→ **Exercise goal**
Would you restate every entry below word for word? Leave out the pictures.

→ **Structured diff data**

★ ★ ★ ★

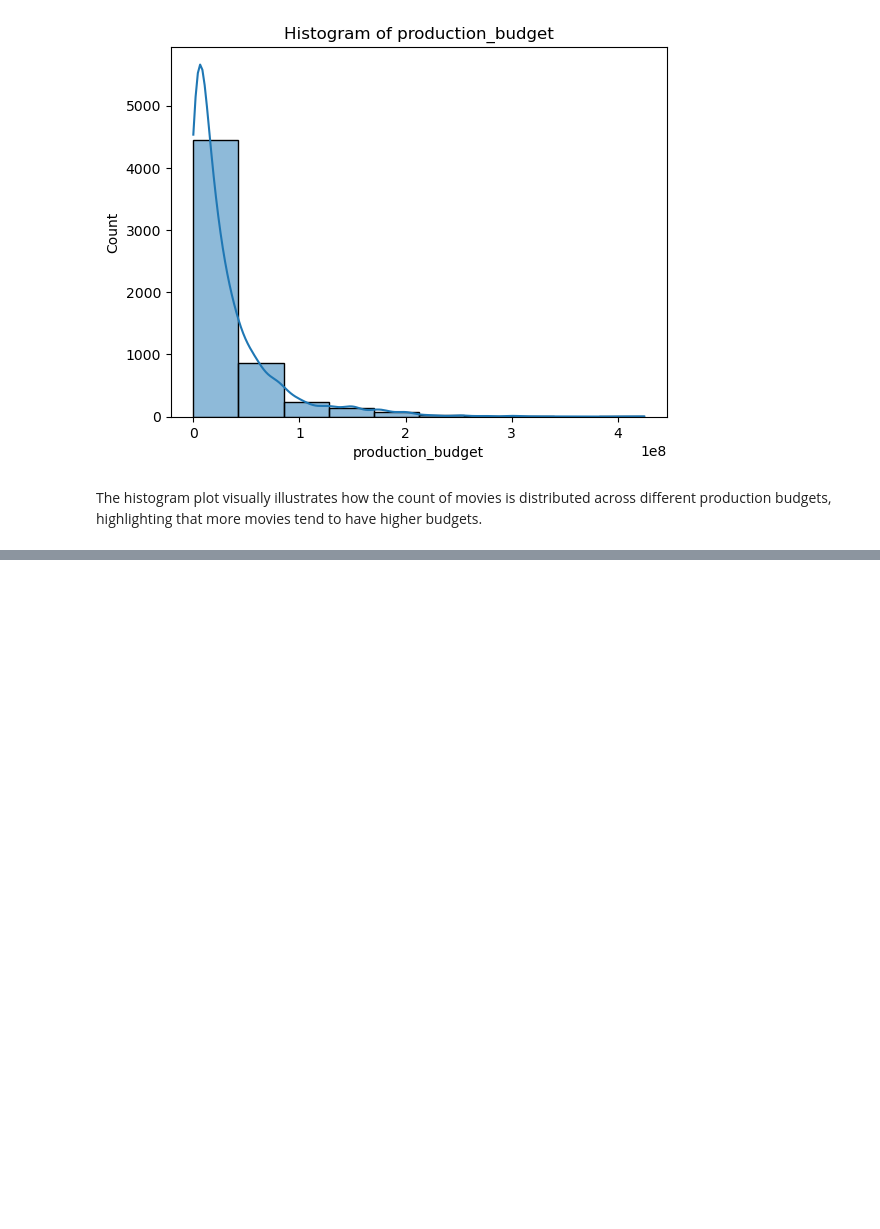
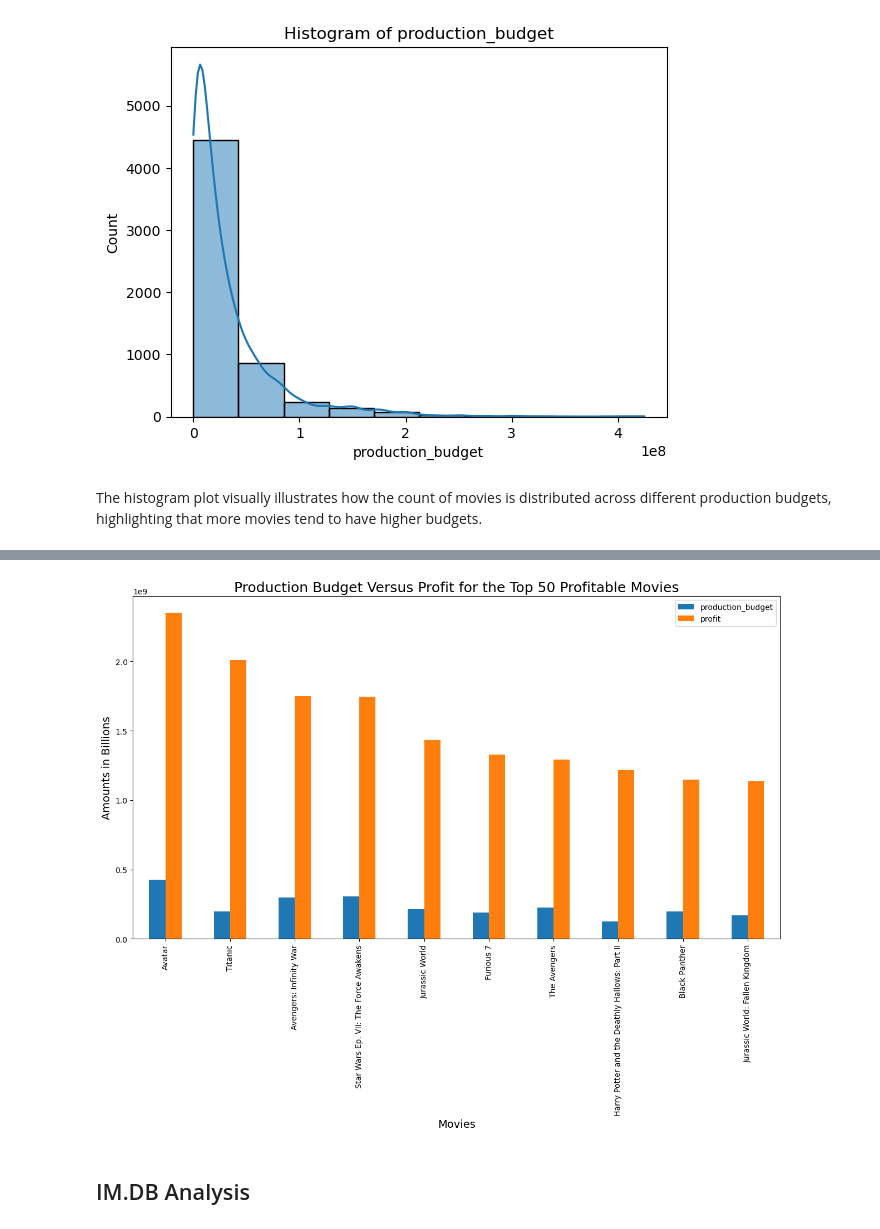
Before and after one commit to Annbellah/dsc-phase-1-project-v2-4, a Jupyter notebook: student.ipynb, the cells around one changed output, grey strips where cells are left out. Saved outputs shown, nothing was run; the diff lists cells and outputs as text; code cells hidden in the pictures; blank space fills up the shorter version.

```diff
--- a/student.ipynb
+++ b/student.ipynb
@@ -286,4 +282,0 @@ The return on investment (ROI) is a straightforward ratio obtained by dividing t
-# %%
-#calculating and creating a new column in the dataframe named 'Return on Investment'
-movie_budgets_df['return_on_investment'] = ((movie_budgets_df['worldwide_gross'] - movie_budgets_df['production_budget']) / movie_budgets_df['production_budget']) * 100
-movie_budgets_df.head()
@@ -308,0 +285,6 @@ plt.show()
+# %%
+# created a profit column
+movie_budgets_df['profit'] =(movie_budgets_df['worldwide_gross']) - (movie_budgets_df['production_budget'])
+#dropped the domestic_gross and Worlwide_gross columns
+movie_budgets_df.drop(columns=['domestic_gross', 'worldwide_gross'], inplace=True)
+movie_budgets_df
@@ -308,0 +309,3 @@ plt.show()
+# %%
+# added new column for profit margin
+movie_budgets_df['profit_margin(%)'] = movie_budgets_df['profit'] / movie_budgets_df['production_budget']*100
@@ -308,0 +324,4 @@ plt.show()
+# %%
+# assigned this to a new variable
+top50_profitable_movies = movie_budgets_df.sort_values(by='profit', ascending=False)[:10]
+top50_profitable_movies
@@ -308,0 +340,15 @@ plt.show()
+# %%
+# barchart using matplotlib
+top50_profitable_movies.plot.bar(x ='movie', y=['production_budget','profit'], figsize=(15,8));
+
+# labeling the axis
+plt.xlabel('Movies', fontsize =14)
+plt.ylabel('Amounts in Billions', fontsize = 14)
+
+# label the title
+plt.title('Production Budget Versus Profit for the Top 50 Profitable Movies', fontsize=18)
+plt.savefig('ProductionBudgetVersusProfitfortheTop50ProfitableMovies');
+# %% [output]
+[figure, added]
+# %% [markdown]
+## IM.DB Analysis
```
Also changed, not shown: parts of 18 cells of this notebook.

★ ★ ★ ★

→ **Task answer**
Before and after one commit to Annbellah/dsc-phase-1-project-v2-4, a Jupyter notebook: student.ipynb, the cells around one changed output, grey strips where cells are left out. Saved outputs shown, nothing was run; the diff lists cells and outputs as text; code cells hidden in the pictures; blank space fills up the shorter version.

```diff
--- a/student.ipynb
+++ b/student.ipynb
@@ -286,4 +282,0 @@ The return on investment (ROI) is a straightforward ratio obtained by dividing t
-# %%
-#calculating and creating a new column in the dataframe named 'Return on Investment'
-movie_budgets_df['return_on_investment'] = ((movie_budgets_df['worldwide_gross'] - movie_budgets_df['production_budget']) / movie_budgets_df['production_budget']) * 100
-movie_budgets_df.head()
@@ -308,0 +285,6 @@ plt.show()
+# %%
+# created a profit column
+movie_budgets_df['profit'] =(movie_budgets_df['worldwide_gross']) - (movie_budgets_df['production_budget'])
+#dropped the domestic_gross and Worlwide_gross columns
+movie_budgets_df.drop(columns=['domestic_gross', 'worldwide_gross'], inplace=True)
+movie_budgets_df
@@ -308,0 +309,3 @@ plt.show()
+# %%
+# added new column for profit margin
+movie_budgets_df['profit_margin(%)'] = movie_budgets_df['profit'] / movie_budgets_df['production_budget']*100
@@ -308,0 +324,4 @@ plt.show()
+# %%
+# assigned this to a new variable
+top50_profitable_movies = movie_budgets_df.sort_values(by='profit', ascending=False)[:10]
+top50_profitable_movies
@@ -308,0 +340,15 @@ plt.show()
+# %%
+# barchart using matplotlib
+top50_profitable_movies.plot.bar(x ='movie', y=['production_budget','profit'], figsize=(15,8));
+
+# labeling the axis
+plt.xlabel('Movies', fontsize =14)
+plt.ylabel('Amounts in Billions', fontsize = 14)
+
+# label the title
+plt.title('Production Budget Versus Profit for the Top 50 Profitable Movies', fontsize=18)
+plt.savefig('ProductionBudgetVersusProfitfortheTop50ProfitableMovies');
+# %% [output]
+[figure, added]
+# %% [markdown]
+## IM.DB Analysis
```
Also changed, not shown: parts of 18 cells of this notebook.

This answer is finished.